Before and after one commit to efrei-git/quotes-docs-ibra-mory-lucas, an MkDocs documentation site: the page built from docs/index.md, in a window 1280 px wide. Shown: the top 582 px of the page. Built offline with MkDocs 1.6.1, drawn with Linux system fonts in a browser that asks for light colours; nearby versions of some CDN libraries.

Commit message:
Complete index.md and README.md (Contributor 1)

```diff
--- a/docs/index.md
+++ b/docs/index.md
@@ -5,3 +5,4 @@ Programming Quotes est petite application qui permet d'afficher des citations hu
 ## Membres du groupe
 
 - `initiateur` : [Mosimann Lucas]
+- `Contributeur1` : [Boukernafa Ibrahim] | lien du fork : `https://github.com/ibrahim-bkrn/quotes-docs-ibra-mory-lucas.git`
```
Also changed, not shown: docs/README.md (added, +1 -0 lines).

- - - - - - -

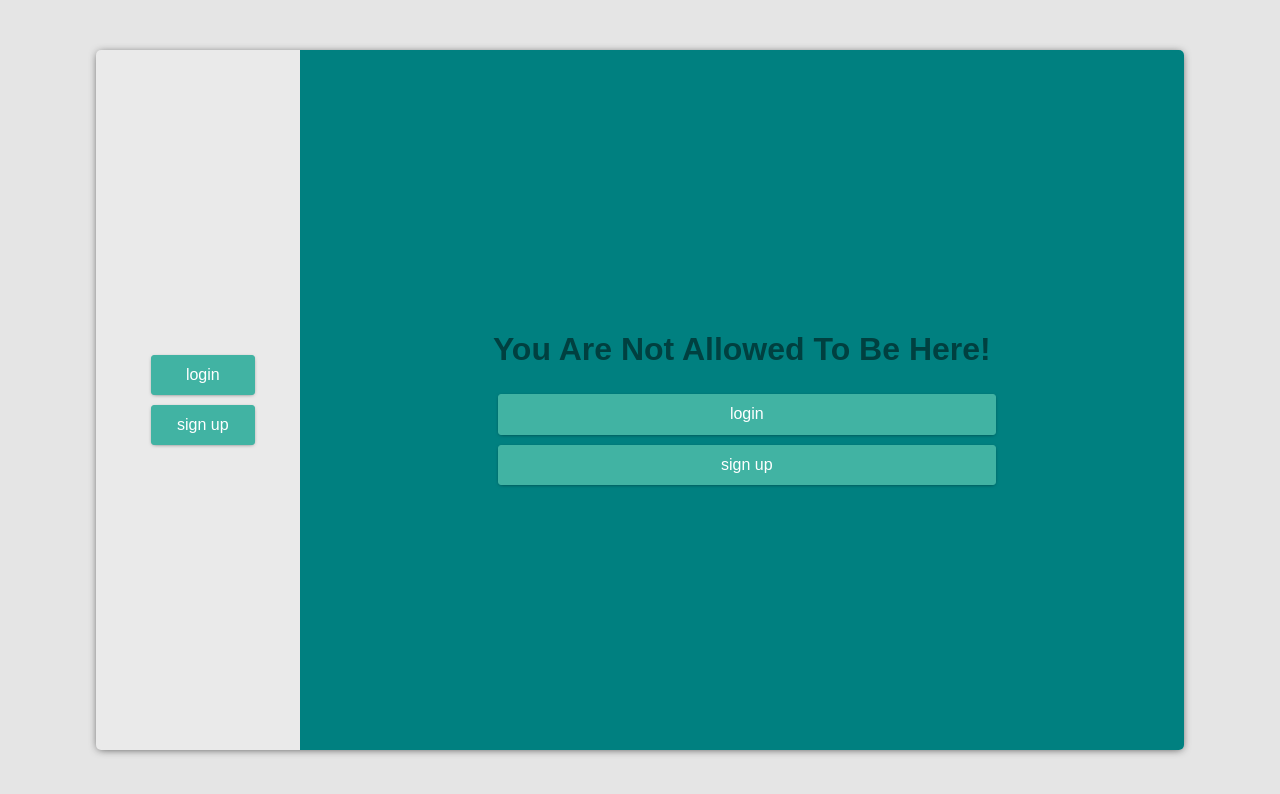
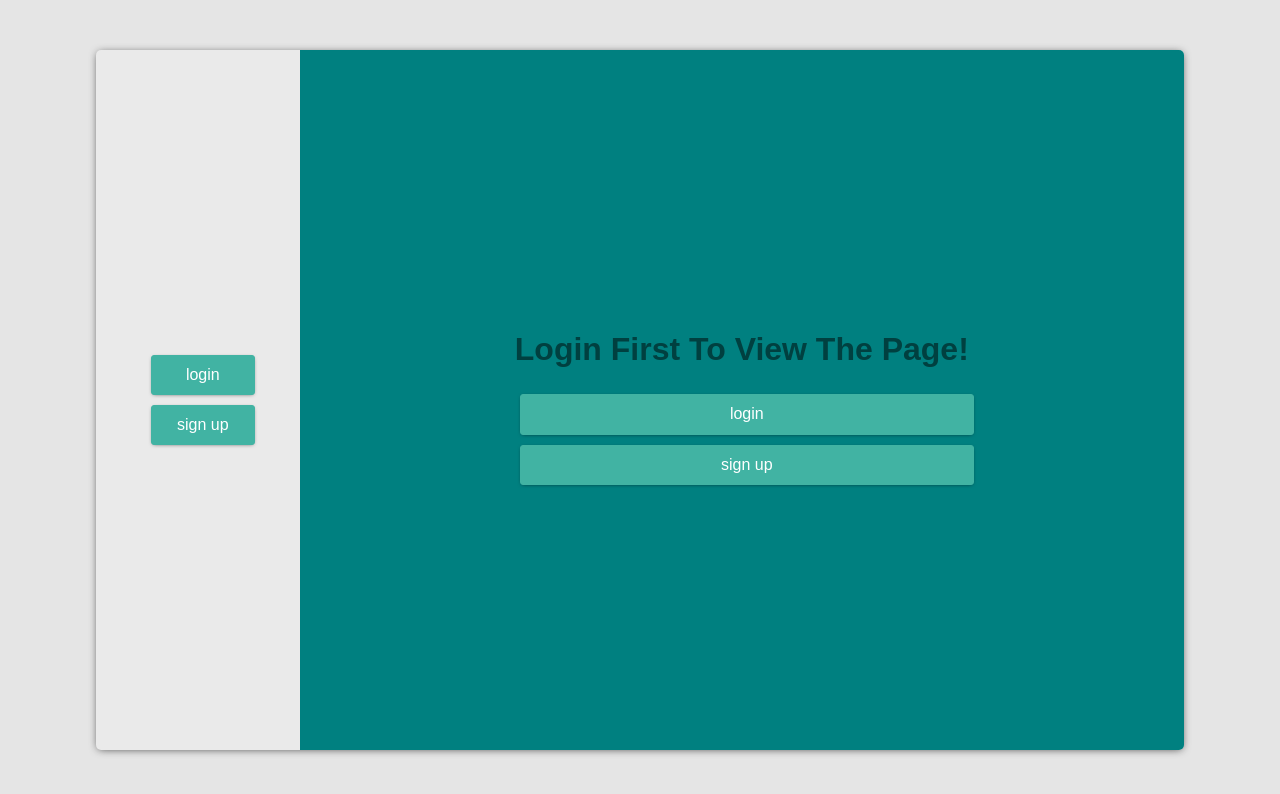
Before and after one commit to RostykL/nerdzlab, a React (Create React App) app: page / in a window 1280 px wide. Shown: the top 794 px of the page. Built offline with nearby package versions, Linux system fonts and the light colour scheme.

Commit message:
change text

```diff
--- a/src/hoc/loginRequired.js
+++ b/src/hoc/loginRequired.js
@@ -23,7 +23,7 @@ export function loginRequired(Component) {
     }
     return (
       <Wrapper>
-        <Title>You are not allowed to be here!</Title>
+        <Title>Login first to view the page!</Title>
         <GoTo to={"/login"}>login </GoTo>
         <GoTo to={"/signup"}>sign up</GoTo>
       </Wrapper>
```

- - - - - - -

> **Exercise description**
Give only the lines from the one holding "some CDN libraries." through the one holding "Also changed, not", each restated exactly as it appears above.

> **Reply to the task**
Before and after one commit to efrei-git/quotes-docs-ibra-mory-lucas, an MkDocs documentation site: the page built from docs/index.md, in a window 1280 px wide. Shown: the top 582 px of the page. Built offline with MkDocs 1.6.1, drawn with Linux system fonts in a browser that asks for light colours; nearby versions of some CDN libraries.

Commit message:
Complete index.md and README.md (Contributor 1)

```diff
--- a/docs/index.md
+++ b/docs/index.md
@@ -5,3 +5,4 @@ Programming Quotes est petite application qui permet d'afficher des citations hu
 ## Membres du groupe
 
 - `initiateur` : [Mosimann Lucas]
+- `Contributeur1` : [Boukernafa Ibrahim] | lien du fork : `https://github.com/ibrahim-bkrn/quotes-docs-ibra-mory-lucas.git`
```
Also changed, not shown: docs/README.md (added, +1 -0 lines).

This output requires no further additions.